I guess more so than anything else in the game, what impressed me the most was how gorgeous the graphics, art design, and music are. The game may be in 2D, but the highly detailed and brightly colored hand-drawn graphics truly bring the fantasy world of Rayman to life, and are some of the best graphics I’ve seen in a game in a long time. this is all thanks to Ubisoft’s Ubiart Framework, which allows art designers to directly input and manipulate the game’s assets, rather than try to recreate the concept art within the game’s engine. Each level has multiple layers of depth, with something happening in every layer of the foreground and back ground, but without distracting the player. In fact, I found myself going back and replaying the levels in the demo just to see if I missed anything in the art of the world.
While marveling at the crisp HD graphics and super-detailed art design, you’ll be spurred along by a great soundtrack and sound design. Something I always enjoyed about the Rayman series was its top-notch sound design, and Origins showcases some of the best in the series. Each jump, ledge, enemy, item, or action has it’s own sound. They’re subtle enough to not be distracting, but their inclusion are a nice touch and show the developers’ dedication to making the game great. That’s also highly apparent in the music, featuring catchy flamenco-style guitar leads that would make Sergio Leone proud, tribal percussion beats, and heart pounding orchestrated moments — the music is just as breathtaking as the art design. This trailer shows it all:
Some people like to say games can be works of art. From what I’ve seen of the game so far, Rayman seems to be taking art and turning it into a game instead, and a damn fine one at that.
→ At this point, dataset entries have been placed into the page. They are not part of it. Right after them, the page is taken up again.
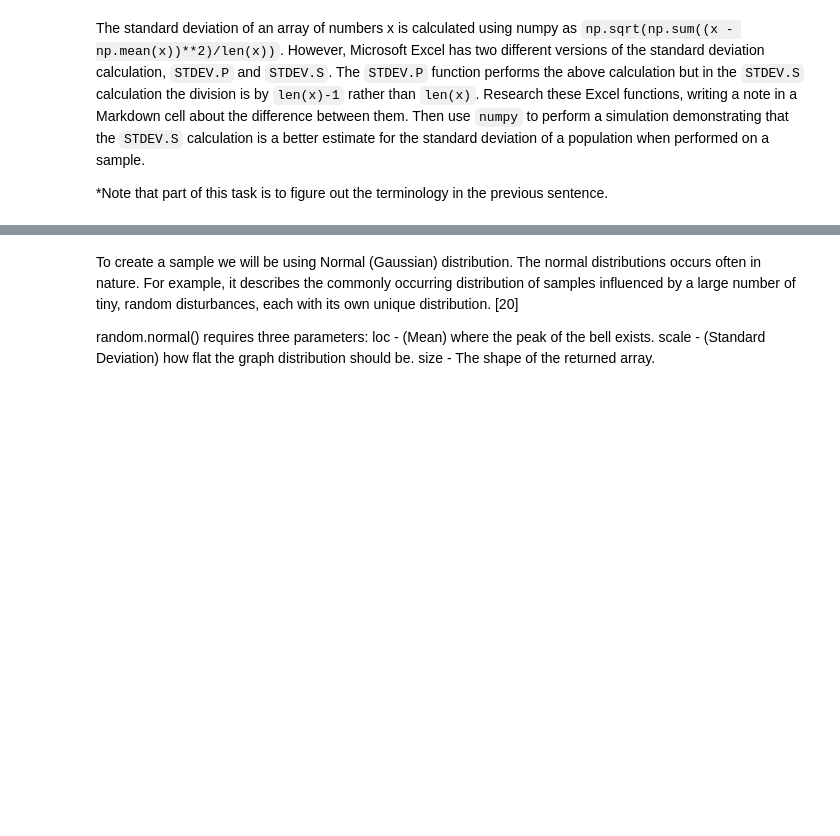
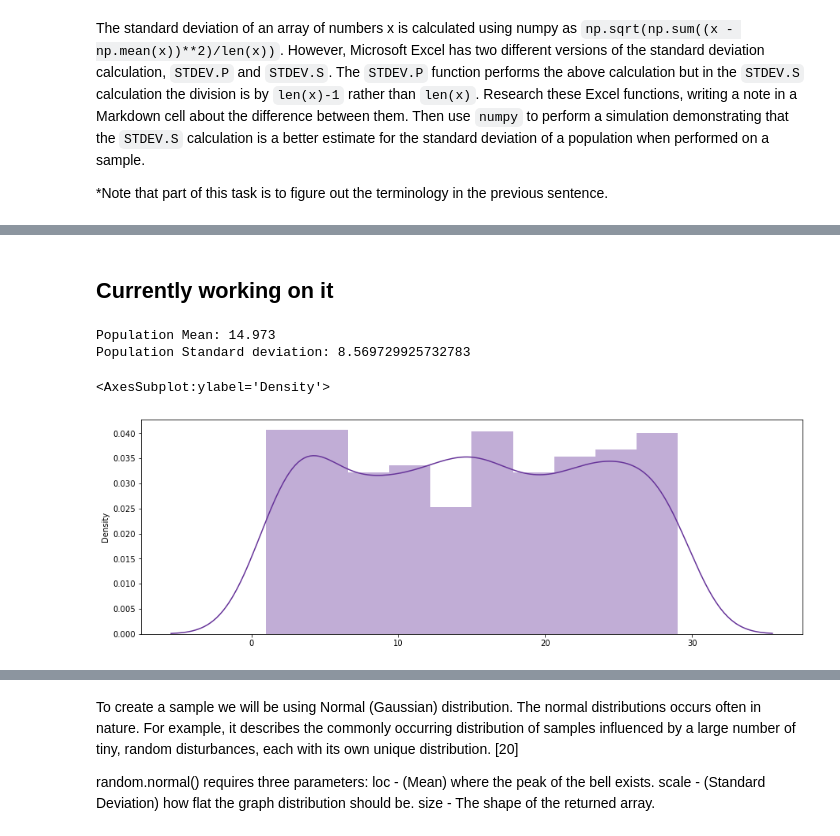
Before and after one commit to JuliaMal/Machine_learning_and_stats_Assessment, a Jupyter notebook: Tasks.ipynb, the cells around one changed output, grey strips where cells are left out. Cells and saved outputs as stored; diff of their text form; code cells hidden in the pictures; blank space fills up the shorter version.

```diff
--- a/Tasks.ipynb
+++ b/Tasks.ipynb
@@ -196,0 +229,2 @@ The standard deviation of an array of numbers x is calculated using numpy as `np
+# %% [markdown]
+## Currently working on it
@@ -196,0 +274,10 @@ The standard deviation of an array of numbers x is calculated using numpy as `np
+# %%
+print('Population Mean: ' + str(p_mean))
+print('Population Standard deviation: ' + str(p_sd))
+
+sns.distplot(population, color = "rebeccapurple")
+# %% [output]
+Population Mean: 14.973
+Population Standard deviation: 8.569729925732783
+<AxesSubplot:ylabel='Density'>
+[figure, added]
```
Also changed, not shown: parts of 29 cells of this notebook, 2 other files.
I look forward to playing this when it’s released on November 15.
Check out the official Rayman: Origins website, and be sure to pry yourself away from Skyrim and Modern Warfare, and play this game!